BEGIN DATA EXTRACTS

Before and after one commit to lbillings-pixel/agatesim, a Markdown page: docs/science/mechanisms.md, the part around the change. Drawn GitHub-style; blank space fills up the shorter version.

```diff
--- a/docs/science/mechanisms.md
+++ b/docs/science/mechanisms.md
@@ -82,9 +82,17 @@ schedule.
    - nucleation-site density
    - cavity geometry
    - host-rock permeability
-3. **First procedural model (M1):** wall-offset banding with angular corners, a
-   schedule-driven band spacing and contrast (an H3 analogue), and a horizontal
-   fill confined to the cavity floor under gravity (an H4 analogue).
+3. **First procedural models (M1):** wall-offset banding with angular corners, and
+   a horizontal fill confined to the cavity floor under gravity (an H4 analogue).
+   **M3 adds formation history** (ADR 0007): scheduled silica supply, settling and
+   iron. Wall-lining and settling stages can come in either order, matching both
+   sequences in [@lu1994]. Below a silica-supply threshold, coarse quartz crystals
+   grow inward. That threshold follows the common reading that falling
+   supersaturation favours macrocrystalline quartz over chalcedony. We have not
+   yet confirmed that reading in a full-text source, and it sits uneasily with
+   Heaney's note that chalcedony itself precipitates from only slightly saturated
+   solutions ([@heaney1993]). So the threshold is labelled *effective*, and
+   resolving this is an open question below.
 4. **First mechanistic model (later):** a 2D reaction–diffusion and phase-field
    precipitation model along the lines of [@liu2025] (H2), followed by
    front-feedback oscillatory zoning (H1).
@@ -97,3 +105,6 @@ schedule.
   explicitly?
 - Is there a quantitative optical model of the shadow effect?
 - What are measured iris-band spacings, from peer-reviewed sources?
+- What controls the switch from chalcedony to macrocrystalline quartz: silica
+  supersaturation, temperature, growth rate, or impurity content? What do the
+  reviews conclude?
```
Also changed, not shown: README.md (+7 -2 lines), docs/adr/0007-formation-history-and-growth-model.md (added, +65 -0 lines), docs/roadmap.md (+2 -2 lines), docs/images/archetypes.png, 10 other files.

END DATA EXTRACTS

(EXERCISE PROMPT)
Return a copy of each line in the records above that has "quartz" in it.

(RESULT BELOW)
+   sequences in [@lu1994]. Below a silica-supply threshold, coarse quartz crystals
+   supersaturation favours macrocrystalline quartz over chalcedony. We have not
+- What controls the switch from chalcedony to macrocrystalline quartz: silica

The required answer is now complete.